Researchers at Carnegie Mellon have shown that unstructured text data pulled from Twitter can in some instances be used as a reliable substitute for opinion polling (link to study PDF). The results are impressive, and though pollsters needn't start looking for another line of work, I think they ignore this study at their peril.
Using very simple tweet selection mechanisms along with measures of the tweet's sentiment ("Obama's awesome" = approve, "Obama sucks" = disapprove), these researchers were able to:
- extract an alternate measure of consumer confidence that was very highly correlated (r=73.1%) with the standard poll derived confidence metric,
- use this Twitter-derived measure of consumer confidence to accurately forecast the results of the consumer confidence poll, and
- measure President Obama's job approval rating and correlate it with Gallup's daily tracker at a level of r=72.5%.
However, the same methodology failed miserably when it came to the 2008 presidential horse race obtaining a correlation of r=-8% with Obama's level of support in the Gallup tracker.
It seems then that aggregate Twitter sentiment shows great promise as a polling substitute for high volume and relatively binary opinions and attitudes: are you hot or cold on the economy, do you like or dislike the President? But the polynomial nature of items like a campaign horserace or the health care debate makes it difficult to extract meaningful opinions amid a crush of unstructured data.
Yet this is no reason for pollsters to shrug away these results. There is great predictive power hidden away inside this sort of latent data just waiting for the extraction of opinions, attitudes and trends in voter sentiment. Pollsters would be wise to begin incorporating these data into their work: analyzing Google Trends search data, counting Facebook friends, YouTube views and web traffic, or simply doing more with the rich verbatim data we typically capture in our surveys and focus groups. (And it's not just politics where this is applicable; tweet volume and sentiment have also been shown to be an incredibly accurate predictor of a movie's box office returns).

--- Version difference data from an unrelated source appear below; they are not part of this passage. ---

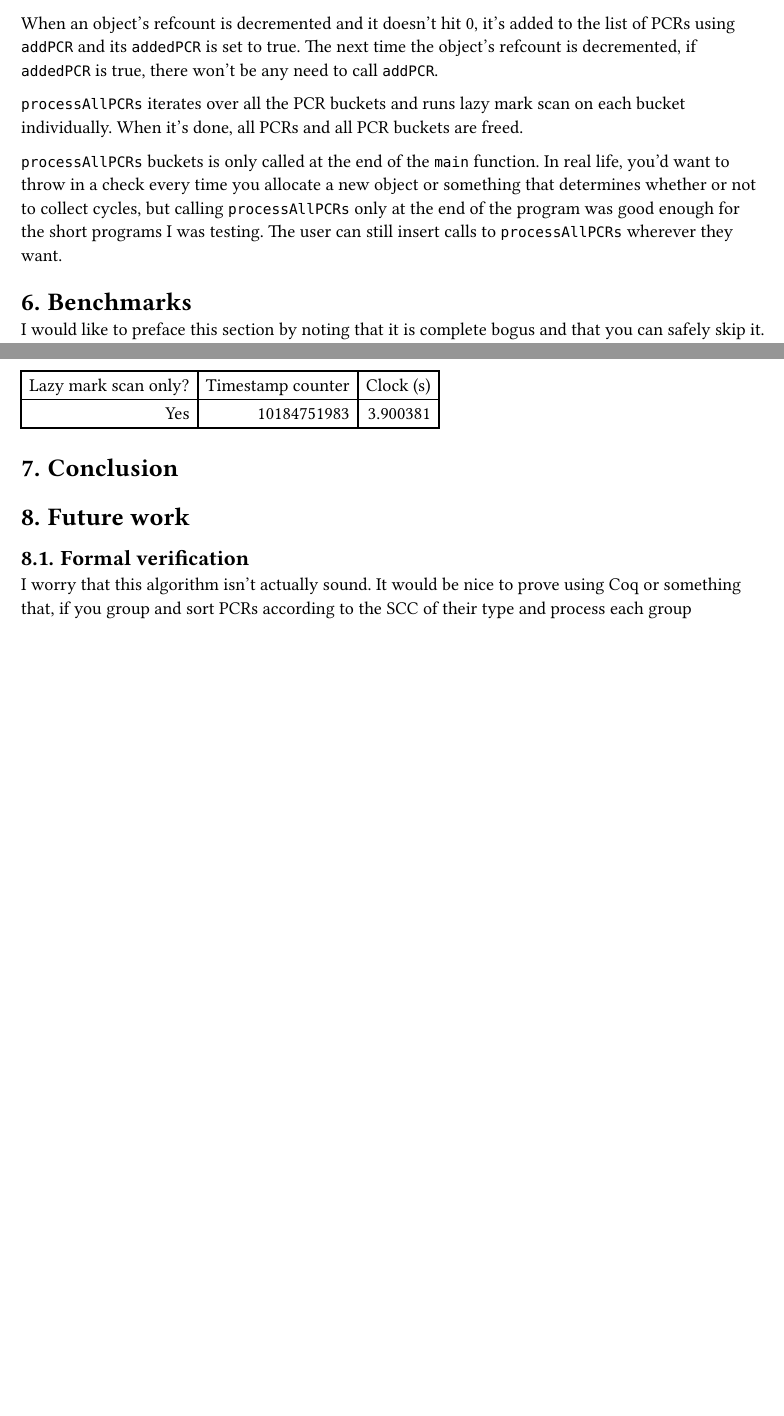
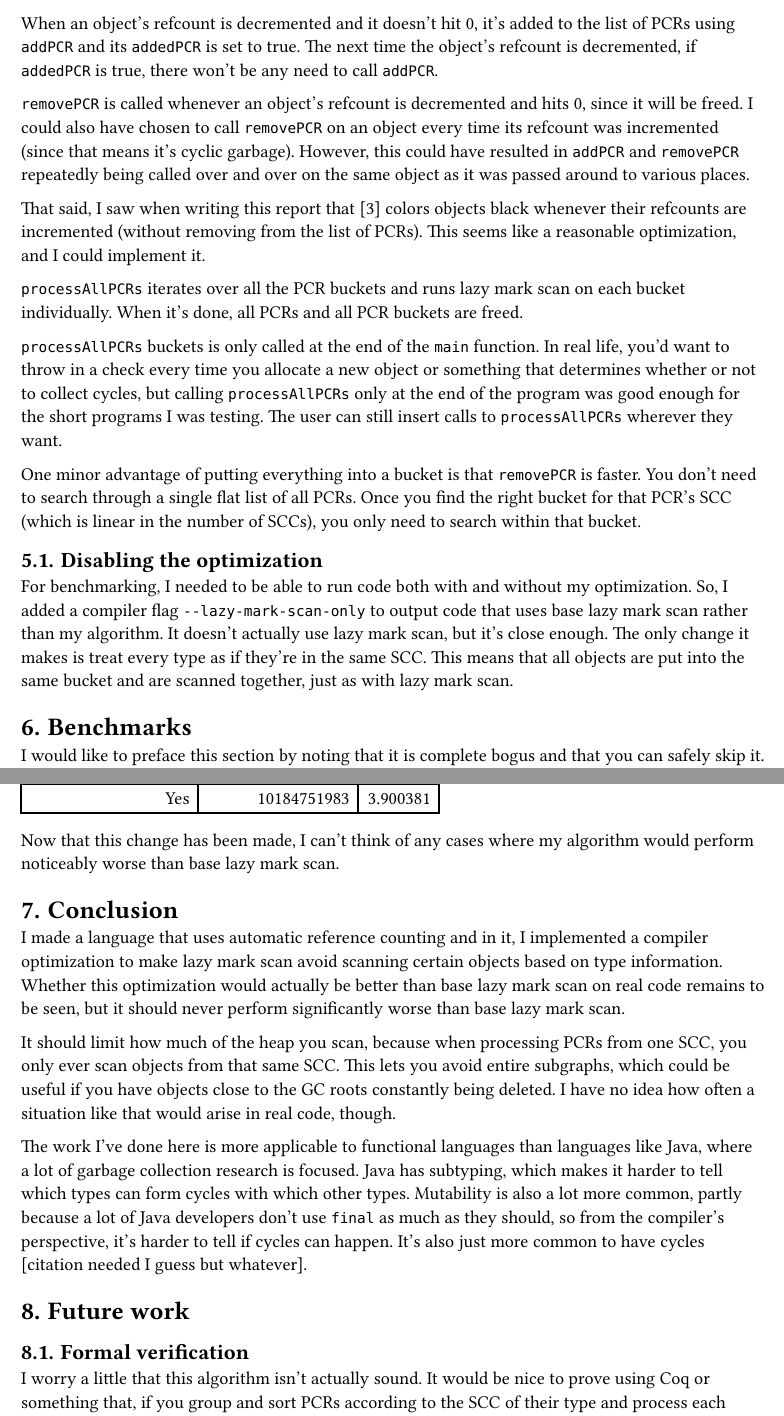
Before and after one commit to ysthakur/fred, a Typst document (writeup/writeup.typ): two parts of pages 7 and 9 of 10 before the commit and two parts of pages 7 and 9 of 11 after it, joined at a grey line, cut so that both start at the same text, the shorter picture padded with empty space. The pictures show the PDF file writeup/writeup.pdf that the author committed with the source.

Commit message:
Write a conclusion and stuff

```diff
--- a/writeup/writeup.typ
+++ b/writeup/writeup.typ
@@ -148,15 +148,25 @@ As a bonus, grouping objects by SCC and processing them separately also lets us
 
 #smallcaps[Fred] was created to try out this algorithm. The implementation can be found at https://github.com/ysthakur/fred. The language uses automatic reference counting and is compiled to C. Partly because it is compiled to C and partly because I made it, it involves copious amounts of jank. When I have time, I will try to get rid of some of this awfulness, as well as document my code better, but in the meantime, #smallcaps[Fred] is mostly functional (not functional like Haskell, functional like an alcoholic).
 
-PCRs are stored in buckets. Each bucket stores PCRs from only one SCC. These buckets are stored in a linked list, and they are kept in sorted order according to their SCC. Note: while writing this report, I switched to using an array for performance reasons (discussed in @stupid_benchmark).
+PCRs are stored in buckets, which are linked lists. Each bucket stores PCRs from only one SCC. These buckets are themselves stored in a linked list, and they are kept in sorted order according to their SCC. Note: while writing this report, I switched to using an array for performance reasons (discussed in @stupid_benchmark).
 
 There's a `runtime.h` header file that does all the PCR stuff. It contains `addPCR`, `removePCR`, and `processAllPCRs` functions.
 
 When an object's refcount is decremented and it doesn't hit 0, it's added to the list of PCRs using `addPCR` and its `addedPCR` is set to true. The next time the object's refcount is decremented, if `addedPCR` is true, there won't be any need to call `addPCR`.
 
+`removePCR` is called whenever an object's refcount is decremented and hits 0, since it will be freed. I could also have chosen to call `removePCR` on an object every time its refcount was incremented (since that means it's cyclic garbage). However, this could have resulted in `addPCR` and `removePCR` repeatedly being called over and over on the same object as it was passed around to various places.
+
+That said, I saw when writing this report that @Bacon_Rajan_concurrent_collection colors objects black whenever their refcounts are incremented (without removing from the list of PCRs). This seems like a reasonable optimization, and I could implement it.
+
 `processAllPCRs` iterates over all the PCR buckets and runs lazy mark scan on each bucket individually. When it's done, all PCRs and all PCR buckets are freed.
 
 `processAllPCRs` buckets is only called at the end of the `main` function. In real life, you'd want to throw in a check every time you allocate a new object or something that determines whether or not to collect cycles, but calling `processAllPCRs` only at the end of the program was good enough for the short programs I was testing. The user can still insert calls to `processAllPCRs` wherever they want.
+
+One minor advantage of putting everything into a bucket is that `removePCR` is faster. You don't need to search through a single flat list of all PCRs. Once you find the right bucket for that PCR's SCC (which is linear in the number of SCCs), you only need to search within that bucket.
+
+== Disabling the optimization
+
+For benchmarking, I needed to be able to run code both with and without my optimization. So, I added a compiler flag `--lazy-mark-scan-only` to output code that uses base lazy mark scan rather than my algorithm. It doesn't actually use lazy mark scan, but it's close enough. The only change it makes is treat every type as if they're in the same SCC. This means that all objects are put into the same bucket and are scanned together, just as with lazy mark scan.
 
 = Benchmarks
 
@@ -236,14 +246,21 @@ After making this modification, I ran the stupid benchmark again. Now, both algo
   [Yes], [10184751983], [3.900381]
 )
 
+Now that this change has been made, I can't think of any cases where my algorithm would perform noticeably worse than base lazy mark scan.
+
 = Conclusion
+
+I made a language that uses automatic reference counting and in it, I implemented a compiler optimization to make lazy mark scan avoid scanning certain objects based on type information. Whether this optimization would actually be better than base lazy mark scan on real code remains to be seen, but it should never perform significantly worse than base lazy mark scan.
+
+It should limit how much of the heap you scan, because when processing PCRs from one SCC, you only ever scan objects from that same SCC. This lets you avoid entire subgraphs, which could be useful if you have objects close to the GC roots constantly being deleted. I have no idea how often a situation like that would arise in real code, though.
+
+The work I've done here is more applicable to functional languages than languages like Java, where a lot of garbage collection research is focused. Java has subtyping, which makes it harder to tell which types can form cycles with which other types. Mutability is also a lot more common, partly because a lot of Java developers don't use `final` as much as they should, so from the compiler's perspective, it's harder to tell if cycles can happen. It's also just more common to have cycles [citation needed I guess but whatever].
 
 = Future work <future_work>
 
 == Formal verification
 
-I worry that this algorithm isn't actually sound. It would be nice to prove using Coq or something that, if you group and sort PCRs according to the SCC of their type and process each group separately in order, you'll still collect all cycles.
+I worry a little that this algorithm isn't actually sound. It would be nice to prove using Coq or something that, if you group and sort PCRs according to the SCC of their type and process each group separately in order, you'll still collect all cycles.
 
 == Applying this to newer algorithms
 
-The papers I was working off are pretty old. My implementation was built on top of the original lazy mark scan algorithm, even though cycle collection for reference counting has come a long way since. Even back in 2001, @java_without_coffee_breaks had a complicated concurrent cycle collector, and I have no idea if my stuff applies there. If newer algorithms can't be improved using the stuff I talked about here, then my project won't have been very useful.
```
Also changed, not shown: writeup/writeup.pdf, writeup/writeup.typ (11 more changed lines).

This study also highlights a debate the polling community must have sooner or later: can the shortcomings of dirty data be overcome by a mix of sheer volume, sound data preparation/manipulation and savvy analysis? In this new era of IVR, online panels, social media and big data, the answer is increasingly pointing to yes - especially when you consider the advantages of speed, cost and access that these non-traditional data collection methods enjoy.
Finally, it's worth taking a moment to consider just how stunningly impressive these results are. What level of precision might there have been with a more sophisticated methodology? Tweets were selected for study based merely upon the presence of a single word - imagine the accuracy if selection allowed for the use of synonyms, alternate spellings or Boolean operators. Moreover, as the researchers themselves point out, there were no geographical restrictions and no consideration of either online idioms or the practice of retweeting.
This is an exciting, important study, and the polling community should be taking it very seriously. It is well worth your time to read the whole thing, and I'm very curious to hear your take on it in the comments section below.